Deer Industry NZ has appointed Innes Moffat as its new chief executive.
So said the Deer Industry New Zealand (DINZ) chief executive Dan Coup to Rural News at the organisation’s recent annual conference.
He says the industry has lots of positives: exports worth $350 million come from a base of one million animals.
The productivity lift on farm in the last few years shows the hard work by farmers moving things forwards. Coup attributes this to the ‘passion and profit’ programmes run by the industry.
“But we need to get our heads around sustainability and earning the respect of the policy setters and the voting public who elect them,” Coup adds.
Communication with the industry’s main stakeholders is essential, he said. “We can’t just tell people stuff. We need to meet with them and talk to them - have a conversation.
“The most successful work we have done in sustainability is where we have had one-on-one engagement with people.”
Otherwise the industry risks drifting into obscurity.
But Coup says the good news is that other farmers surveyed see the deer industry in a positive light.
He wants to raise the profile of the deer industry in the news media and focus on consumers of deer products.
“We have to form one-on-one relationships with the people who count in the value chain. We would like our customers to have a feeling about how their food is being produced in NZ and about the people producing it.”
All things in balance
DINZ chair Ian Walker says a critical goal for the industry must be deer farmers’ financial sustainability.
He says the sector generally supports the intent of the Zero Carbon Bill introduced into parliament recently. But science must support the goal -- “facts not emotions” -- and he’d like to see the factual stuff supporting the mitigating factors.
Walker says he’s not aware of any specific science project on what deer are emitting. Because scientists know the size of the deer rumen they can calculate what they think should happen.
“I think the whole greenhouse gas thing is travelling faster than what the science is producing, particularly in the mitigating factors that would be important for producers,” he told Rural News.
“The technology is not there and they’re struggling to match up with public perception. There are lots of bits and pieces of science.
“But producers need to see what they are doing and see the ways they can offset some of the emissions, then they will act on that.
Blanket recommendations make it really difficult.”
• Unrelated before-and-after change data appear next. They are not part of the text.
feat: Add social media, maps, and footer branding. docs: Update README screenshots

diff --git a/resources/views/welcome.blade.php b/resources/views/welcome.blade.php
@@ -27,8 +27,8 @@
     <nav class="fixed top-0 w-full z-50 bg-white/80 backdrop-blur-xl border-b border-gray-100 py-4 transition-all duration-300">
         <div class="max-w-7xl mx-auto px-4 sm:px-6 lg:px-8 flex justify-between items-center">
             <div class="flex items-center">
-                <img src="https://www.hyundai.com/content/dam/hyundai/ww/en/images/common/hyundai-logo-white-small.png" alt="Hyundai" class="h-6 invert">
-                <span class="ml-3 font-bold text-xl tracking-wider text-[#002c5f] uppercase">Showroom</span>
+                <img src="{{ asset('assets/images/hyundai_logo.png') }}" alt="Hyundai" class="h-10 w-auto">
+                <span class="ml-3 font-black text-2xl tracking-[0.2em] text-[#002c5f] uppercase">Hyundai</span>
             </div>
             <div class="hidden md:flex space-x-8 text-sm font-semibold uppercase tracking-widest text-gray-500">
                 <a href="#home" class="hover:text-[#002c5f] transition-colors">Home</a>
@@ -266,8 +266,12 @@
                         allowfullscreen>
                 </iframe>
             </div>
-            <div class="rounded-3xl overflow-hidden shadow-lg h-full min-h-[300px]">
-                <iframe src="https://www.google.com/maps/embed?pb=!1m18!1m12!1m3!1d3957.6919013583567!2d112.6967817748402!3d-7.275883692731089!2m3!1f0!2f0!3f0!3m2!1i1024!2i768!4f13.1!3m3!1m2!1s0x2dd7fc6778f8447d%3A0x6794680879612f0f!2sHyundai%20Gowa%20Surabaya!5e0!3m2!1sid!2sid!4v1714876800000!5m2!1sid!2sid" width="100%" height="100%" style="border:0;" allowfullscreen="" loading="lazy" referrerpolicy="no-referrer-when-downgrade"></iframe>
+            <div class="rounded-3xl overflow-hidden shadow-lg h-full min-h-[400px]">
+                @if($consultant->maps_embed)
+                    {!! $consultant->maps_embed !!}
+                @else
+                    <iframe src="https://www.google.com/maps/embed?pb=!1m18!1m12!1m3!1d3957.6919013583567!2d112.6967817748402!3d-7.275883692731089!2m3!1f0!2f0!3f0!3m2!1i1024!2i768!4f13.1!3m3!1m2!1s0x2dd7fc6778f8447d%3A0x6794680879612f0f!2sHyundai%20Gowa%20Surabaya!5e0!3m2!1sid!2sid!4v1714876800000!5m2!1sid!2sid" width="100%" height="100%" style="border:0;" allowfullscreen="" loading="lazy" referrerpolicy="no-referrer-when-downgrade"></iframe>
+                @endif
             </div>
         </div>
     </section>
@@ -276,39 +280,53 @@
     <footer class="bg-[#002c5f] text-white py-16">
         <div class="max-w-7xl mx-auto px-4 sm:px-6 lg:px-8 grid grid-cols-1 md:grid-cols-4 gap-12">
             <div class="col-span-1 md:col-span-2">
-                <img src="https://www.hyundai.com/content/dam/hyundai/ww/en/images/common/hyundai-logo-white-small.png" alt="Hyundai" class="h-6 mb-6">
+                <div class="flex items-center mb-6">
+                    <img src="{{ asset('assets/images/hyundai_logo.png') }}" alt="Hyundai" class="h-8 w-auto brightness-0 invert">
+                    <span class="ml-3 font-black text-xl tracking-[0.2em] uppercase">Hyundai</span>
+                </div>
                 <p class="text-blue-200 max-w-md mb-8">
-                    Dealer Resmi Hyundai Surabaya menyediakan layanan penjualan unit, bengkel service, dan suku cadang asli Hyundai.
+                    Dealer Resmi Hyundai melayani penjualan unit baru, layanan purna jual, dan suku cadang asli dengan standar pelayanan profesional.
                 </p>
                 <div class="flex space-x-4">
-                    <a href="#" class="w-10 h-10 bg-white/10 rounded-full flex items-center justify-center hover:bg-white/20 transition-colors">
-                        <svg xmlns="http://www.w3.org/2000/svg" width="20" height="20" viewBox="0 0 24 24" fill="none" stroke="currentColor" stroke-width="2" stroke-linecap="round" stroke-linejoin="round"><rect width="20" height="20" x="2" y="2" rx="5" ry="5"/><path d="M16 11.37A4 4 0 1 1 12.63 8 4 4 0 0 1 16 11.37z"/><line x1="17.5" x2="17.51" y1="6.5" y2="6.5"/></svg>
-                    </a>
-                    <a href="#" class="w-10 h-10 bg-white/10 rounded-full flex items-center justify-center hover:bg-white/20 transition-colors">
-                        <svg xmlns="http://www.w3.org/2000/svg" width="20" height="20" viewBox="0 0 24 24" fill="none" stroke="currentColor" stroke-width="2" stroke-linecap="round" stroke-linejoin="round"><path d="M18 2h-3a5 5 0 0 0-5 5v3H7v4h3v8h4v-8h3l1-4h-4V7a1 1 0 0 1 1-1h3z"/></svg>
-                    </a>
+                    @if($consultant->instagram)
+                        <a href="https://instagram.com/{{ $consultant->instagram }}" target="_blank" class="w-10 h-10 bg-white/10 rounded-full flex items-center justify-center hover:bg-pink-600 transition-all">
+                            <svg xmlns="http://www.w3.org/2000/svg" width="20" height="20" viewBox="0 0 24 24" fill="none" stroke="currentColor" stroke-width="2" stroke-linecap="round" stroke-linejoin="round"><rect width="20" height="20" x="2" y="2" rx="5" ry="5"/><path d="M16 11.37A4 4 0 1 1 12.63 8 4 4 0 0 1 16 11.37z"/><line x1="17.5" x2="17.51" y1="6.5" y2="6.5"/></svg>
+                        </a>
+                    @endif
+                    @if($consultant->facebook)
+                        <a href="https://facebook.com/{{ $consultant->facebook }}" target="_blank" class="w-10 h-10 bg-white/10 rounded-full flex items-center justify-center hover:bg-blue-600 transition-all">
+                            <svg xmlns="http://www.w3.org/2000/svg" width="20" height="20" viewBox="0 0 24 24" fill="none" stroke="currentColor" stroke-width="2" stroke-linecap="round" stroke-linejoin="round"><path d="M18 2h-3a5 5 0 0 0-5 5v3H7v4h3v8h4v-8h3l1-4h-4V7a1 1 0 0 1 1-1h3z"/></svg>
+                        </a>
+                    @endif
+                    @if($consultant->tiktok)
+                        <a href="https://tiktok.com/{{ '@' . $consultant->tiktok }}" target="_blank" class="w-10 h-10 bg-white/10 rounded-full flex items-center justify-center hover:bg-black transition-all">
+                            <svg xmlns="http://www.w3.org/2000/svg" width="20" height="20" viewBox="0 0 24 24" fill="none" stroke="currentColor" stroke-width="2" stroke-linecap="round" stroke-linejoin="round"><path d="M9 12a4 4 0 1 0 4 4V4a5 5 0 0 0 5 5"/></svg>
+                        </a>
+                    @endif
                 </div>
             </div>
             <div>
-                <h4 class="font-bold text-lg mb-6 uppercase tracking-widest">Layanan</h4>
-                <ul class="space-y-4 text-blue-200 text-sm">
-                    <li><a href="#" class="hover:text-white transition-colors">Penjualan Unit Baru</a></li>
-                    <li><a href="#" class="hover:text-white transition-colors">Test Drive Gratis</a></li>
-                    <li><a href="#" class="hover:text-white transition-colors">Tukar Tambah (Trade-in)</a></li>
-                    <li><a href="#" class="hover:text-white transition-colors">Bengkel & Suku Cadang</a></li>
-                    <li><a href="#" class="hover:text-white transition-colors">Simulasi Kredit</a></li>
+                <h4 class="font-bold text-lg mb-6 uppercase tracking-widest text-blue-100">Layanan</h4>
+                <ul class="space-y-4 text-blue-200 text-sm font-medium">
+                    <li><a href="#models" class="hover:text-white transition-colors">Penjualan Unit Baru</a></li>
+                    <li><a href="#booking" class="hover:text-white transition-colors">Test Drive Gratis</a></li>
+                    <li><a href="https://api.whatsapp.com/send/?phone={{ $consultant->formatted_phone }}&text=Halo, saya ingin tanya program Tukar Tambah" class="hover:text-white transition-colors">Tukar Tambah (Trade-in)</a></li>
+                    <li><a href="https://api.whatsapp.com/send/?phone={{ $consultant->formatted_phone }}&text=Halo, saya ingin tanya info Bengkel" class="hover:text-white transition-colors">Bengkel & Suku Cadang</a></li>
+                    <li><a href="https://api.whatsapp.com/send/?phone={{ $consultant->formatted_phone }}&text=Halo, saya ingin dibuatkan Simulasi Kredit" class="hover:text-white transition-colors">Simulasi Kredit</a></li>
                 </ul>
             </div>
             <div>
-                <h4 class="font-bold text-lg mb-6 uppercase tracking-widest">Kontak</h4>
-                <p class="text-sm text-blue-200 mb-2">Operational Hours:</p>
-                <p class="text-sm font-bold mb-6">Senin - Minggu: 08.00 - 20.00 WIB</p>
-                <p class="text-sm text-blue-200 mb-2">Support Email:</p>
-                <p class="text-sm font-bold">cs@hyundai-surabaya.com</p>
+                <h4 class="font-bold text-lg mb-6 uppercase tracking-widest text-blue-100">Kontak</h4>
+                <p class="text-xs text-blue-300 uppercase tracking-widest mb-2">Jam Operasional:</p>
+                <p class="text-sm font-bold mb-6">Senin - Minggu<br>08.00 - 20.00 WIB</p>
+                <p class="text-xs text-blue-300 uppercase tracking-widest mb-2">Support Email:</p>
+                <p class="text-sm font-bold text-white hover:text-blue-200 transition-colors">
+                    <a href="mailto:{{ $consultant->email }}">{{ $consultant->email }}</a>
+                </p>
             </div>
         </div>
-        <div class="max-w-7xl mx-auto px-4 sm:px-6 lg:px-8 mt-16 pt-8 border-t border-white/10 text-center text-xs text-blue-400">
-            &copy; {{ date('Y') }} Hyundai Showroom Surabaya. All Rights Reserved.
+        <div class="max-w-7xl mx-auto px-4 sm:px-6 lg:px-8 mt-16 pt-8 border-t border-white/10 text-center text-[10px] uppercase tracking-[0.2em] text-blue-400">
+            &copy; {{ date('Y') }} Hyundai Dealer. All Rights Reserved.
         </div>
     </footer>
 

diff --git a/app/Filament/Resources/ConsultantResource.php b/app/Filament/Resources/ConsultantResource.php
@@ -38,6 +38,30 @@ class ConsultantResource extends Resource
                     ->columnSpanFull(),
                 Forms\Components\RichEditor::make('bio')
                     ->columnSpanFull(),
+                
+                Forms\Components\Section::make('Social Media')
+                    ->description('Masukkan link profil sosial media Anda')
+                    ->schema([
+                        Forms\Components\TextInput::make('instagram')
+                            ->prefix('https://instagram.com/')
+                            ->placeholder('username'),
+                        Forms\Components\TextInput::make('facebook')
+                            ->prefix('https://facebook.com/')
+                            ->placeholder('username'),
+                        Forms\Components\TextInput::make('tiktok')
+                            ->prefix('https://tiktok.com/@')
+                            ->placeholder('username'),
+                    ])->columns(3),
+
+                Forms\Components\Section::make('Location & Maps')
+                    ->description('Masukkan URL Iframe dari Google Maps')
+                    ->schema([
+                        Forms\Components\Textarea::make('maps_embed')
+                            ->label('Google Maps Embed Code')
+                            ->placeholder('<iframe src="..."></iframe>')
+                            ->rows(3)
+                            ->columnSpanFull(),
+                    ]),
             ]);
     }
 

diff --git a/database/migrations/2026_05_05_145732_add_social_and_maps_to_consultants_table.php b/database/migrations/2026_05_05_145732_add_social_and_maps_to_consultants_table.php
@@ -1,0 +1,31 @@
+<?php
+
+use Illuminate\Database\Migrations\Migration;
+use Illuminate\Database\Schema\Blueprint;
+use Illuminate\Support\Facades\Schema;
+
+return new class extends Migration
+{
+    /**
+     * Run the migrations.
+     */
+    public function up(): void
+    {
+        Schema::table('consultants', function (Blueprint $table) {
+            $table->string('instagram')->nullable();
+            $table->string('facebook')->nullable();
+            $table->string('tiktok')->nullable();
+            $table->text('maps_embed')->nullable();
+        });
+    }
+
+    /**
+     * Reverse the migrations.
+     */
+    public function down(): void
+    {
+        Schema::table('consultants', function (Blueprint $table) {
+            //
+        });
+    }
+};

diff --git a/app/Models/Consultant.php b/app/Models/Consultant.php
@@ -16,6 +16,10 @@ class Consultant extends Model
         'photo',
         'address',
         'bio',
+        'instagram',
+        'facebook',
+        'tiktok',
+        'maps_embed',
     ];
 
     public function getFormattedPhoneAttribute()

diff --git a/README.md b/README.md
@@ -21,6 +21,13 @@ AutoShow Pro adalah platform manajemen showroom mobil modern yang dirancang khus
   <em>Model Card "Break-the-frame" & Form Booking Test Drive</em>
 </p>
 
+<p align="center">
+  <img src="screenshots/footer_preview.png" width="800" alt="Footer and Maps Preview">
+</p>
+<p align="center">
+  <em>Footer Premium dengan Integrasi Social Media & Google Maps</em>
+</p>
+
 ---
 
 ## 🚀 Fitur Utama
Walker disagrees with claims by the Prime Minister and Climate Change Minister that the Zero Carbon Bill will provide certainty to deer farmers. The problem is the mechanics of the bill, not the intent.